The beginning of a new year is always associated with New Year’s resolutions and is the perfect time to re-focus on the financial goals you may have let fall to the wayside in 2021. The following article will outline some of the ways you can formulate robust financial goals and how to work towards achieving them this year.
How do I set goals?
In order to work towards anything, it is important to define what you wish to achieve and in what time frame. If you already have some goals in mind, it may be a good idea to ensure they are SMART. This means they must be specific, measurable, achievable, relevant and time-bound. For example, the financial goal to ‘save more money’ is likely going to be more difficult to achieve as you are not giving yourself a timeframe to achieve the goal and it is not measurable as you have not stipulated how much you want to save. This is going to significantly reduce the likelihood of you being able to achieve this as you don’t have a specific course of action in place.
Another important step in developing your goals is categorising them. This can include identifying whether they are short, medium or long term goals. Short term goals are typically six months to five years, medium-term goals are around five to ten years and long-term goals have a timeframe of more than 10 years. This will help to provide you with greater clarity on what action you need to take now to ensure that the goal can be achieved in the relevant timeframe such as buying a house or retirement.
In conjunction with this, it is also a good idea to provide each of these goals with a priority rating, such as very a very high priority, high priority or a moderate priority. This will allow you to remain focused on your most important goals if you are faced with a decision that means you have to trade off or make a compromise.
What are some good financial goals to have?
The type of goals that individuals set are going to be specific to their circumstances and current financial position. However, below are some good goals to have in place if you wish to become more familiar with your financial circumstances and to ensure that you are on track to where you wish to end up in the future.
- Budgeting/Everyday Finances
As aforementioned, many people have the goal to ‘save more money’ but this must be a more specific goal that you can work towards every day. This is where formulating a budget can be very helpful as it will allow you to understand your cash inflows and outflows more comprehensively.
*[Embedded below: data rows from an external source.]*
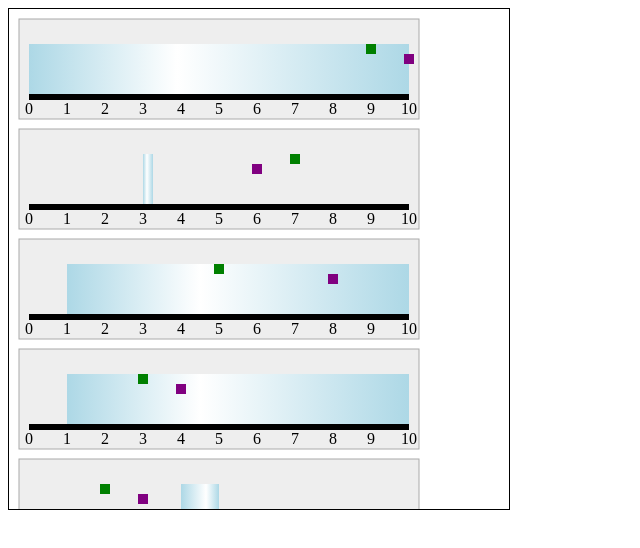
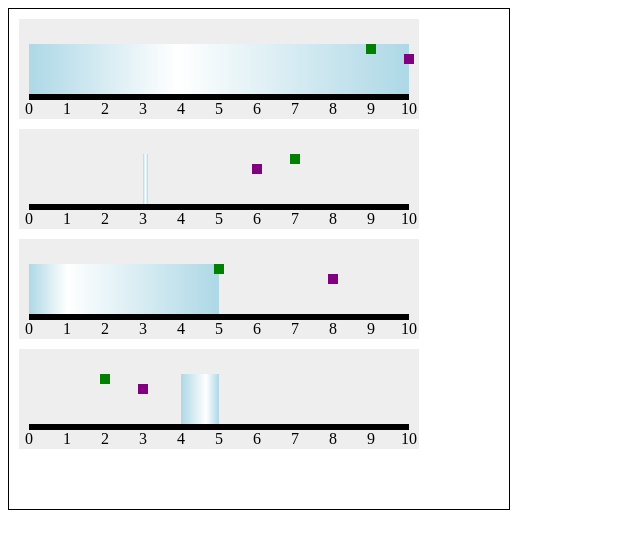
Before and after one commit to shellum/circleStats, a plain HTML site: page index.htm in a window 1280 px wide. Shown: the whole page, without its empty margins (0-640 px from the left). Drawn offline with nearby package versions, Linux system fonts and the light colour scheme.

Commit message:
Fix div/0

```diff
--- a/index.htm
+++ b/index.htm
@@ -13,14 +13,15 @@
     var peerScoresMaxWidth=graphWidth-(2*peerScoresMargin);
     var maxRange=10;
     var markerDimension=10;
+    var infitesimalDelta=5;
+    var graphBackgroundColor='#eeeeee';
     var xscale = d3.scale.linear().domain([0,10]).range([0,graphWidth-(graphMargin*2)]);
     var xaxis = d3.svg.axis().scale(xscale).orient('bottom');
     var data = [
       {id: 1, peerScores: [0,1,3,3,3,3,3,6,7,10], selfScore: 9, managerScore: 10},
-      {id: 1, peerScores: [3,3], selfScore: 7, managerScore: 6},
-      {id: 1, peerScores: [1,3,3,3,3,3,6,7,10], selfScore: 5, managerScore: 8},
-      {id: 1, peerScores: [1,3,3,3,3,3,6,7,10], selfScore: 3, managerScore: 4},
-      {id: 2, peerScores: [4,5,5], selfScore: 2, managerScore: 3}
+      {id: 2, peerScores: [3,3], selfScore: 7, managerScore: 6},
+      {id: 3, peerScores: [0,0,0,0,5], selfScore: 5, managerScore: 8},
+      {id: 4, peerScores: [4,5,5], selfScore: 2, managerScore: 3}
     ];
     $(function() {
       start();
@@ -36,8 +37,7 @@
         .append('rect')
         .attr('height', graphHeight)
         .attr('width', graphWidth)
-        .style('stroke','#aaaaaa')
-        .style('fill','#eeeeee')
+        .style('fill',graphBackgroundColor)
         .style('margin',graphMargin);
 
       var gradients = d3.select('defs')
@@ -53,10 +53,17 @@
 
       gradients.append('stop')
         .attr('offset','0%')
-        .attr('stop-color','lightblue')
+        .attr('stop-color','lightblue');
       gradients.append('stop')
-        .attr('offset',function(d,i) {return ''+Math.floor((((d3.mean(d.peerScores)-d3.min(d.peerScores))/(d3.max(d.peerScores)-d3.min(d.peerScores)))*100))+'%'})
-        .attr('stop-color','white')
+        .attr('offset',function(d,i) {
+          var a = (d3.mean(d.peerScores)-d3.min(d.peerScores));
+          var b = (d3.max(d.peerScores)-d3.min(d.peerScores));
+          if (a==0 || b==0)
+            return '50%';
+          else
+            return ''+Math.floor(a/b*100)+'%';
+        })
+        .attr('stop-color','white');
       gradients.append('stop')
         .attr('offset','100%')
         .attr('stop-color','lightblue');
@@ -68,7 +75,7 @@
         .attr('height',peerScoresHeight)
         .attr('width', function(d,i) {
           var x = (d3.max(d.peerScores) - d3.min(d.peerScores));
-          if (x==0) return 10;
+          if (x==0) return infitesimalDelta;
           else return x * peerScoresMaxWidth / maxRange;
         } )
         .attr('transform',function(d,i) {return 'translate('+((d3.min(d.peerScores)*peerScoresMaxWidth / maxRange)+peerScoresMargin)+','+((graphHeight - peerScoresHeight)/2)+')'})
```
Once you have done this you can establish how much money you wish to put away every week or month into a savings account that can be used to reach your other longer-term financial goals. It will also allow you to keep track of your expenses and re-evaluate some of your spending habits if they do not align with your financial goals. To access the EPG Wealth budget sheet for free, please click to here to enquire.
- Cash Reserve
A great short-term goal is to establish a cash reserve which refers to the money kept on hand to meet any short-term or emergency funding needs. This will allow you to cover any urgent or unexpected costs that may arise without swallowing up the income that you use for your everyday living expenses or debt repayments. A general rule of thumb is to have enough money in your cash reserve to cover three months of expenses. A way to ensure this goal is measurable and realistic is to identify what amount per week you will put into your cash reserve to ensure you have the amount you need.
- Pay off debt
A common financial goal is to pay off debt, whether this is a generic loan, a credit card or a mortgage. When identifying which kinds of debt to prioritise, it is important to distinguish between good and bad debt. Good debt refers to the debt associated with borrowing money for the purpose of purchasing an asset that is likely to increase in value or produce an income, or debt that has a low/no interest rate (less than 5%). Conversely, bad debt refers to spending outside of your means or a loan with an interest rate of more than 5%.
If you have the latter it may be a good idea to pay this off and prioritise this goal ahead of other financial objectives. This can be factored into your budget by allocating a set amount of your income each week or month to reduce this debt. If you have ‘good debt’ such as a HECS loan you may wish to continue slowly paying it down and considering how else you can use any leftover cash you have such as investing.
Although investing is a risky activity, there are many significant advantages of investing whether that be in the stock market or in property. To read more about the differences between these two forms of investing, click here. With inflation steadily rising, investing provides individuals with the opportunity to ensure that their money keeps up with the increased cost of living. If you wish to invest but do not have the time or patience you may wish to consider a strategy that allows you to set and forget – this is where EPG Wealth can help.
If you were to invest $50,000 today and contribute $1,000 every month, over a 20-year period at an annual rate of return of 6% p.a., by 2041 you would have $601,784, with more than half of this amount ($311,784) being made up of compound interest. Hence, reinforcing the importance of having an investment goal to make sure your money is working as hard as you.
If you are just starting on your investment journey or would like to be more disciplined with your investing strategy in 2022, please click here to organise a 20-minute complimentary consultation with an EPG Wealth adviser.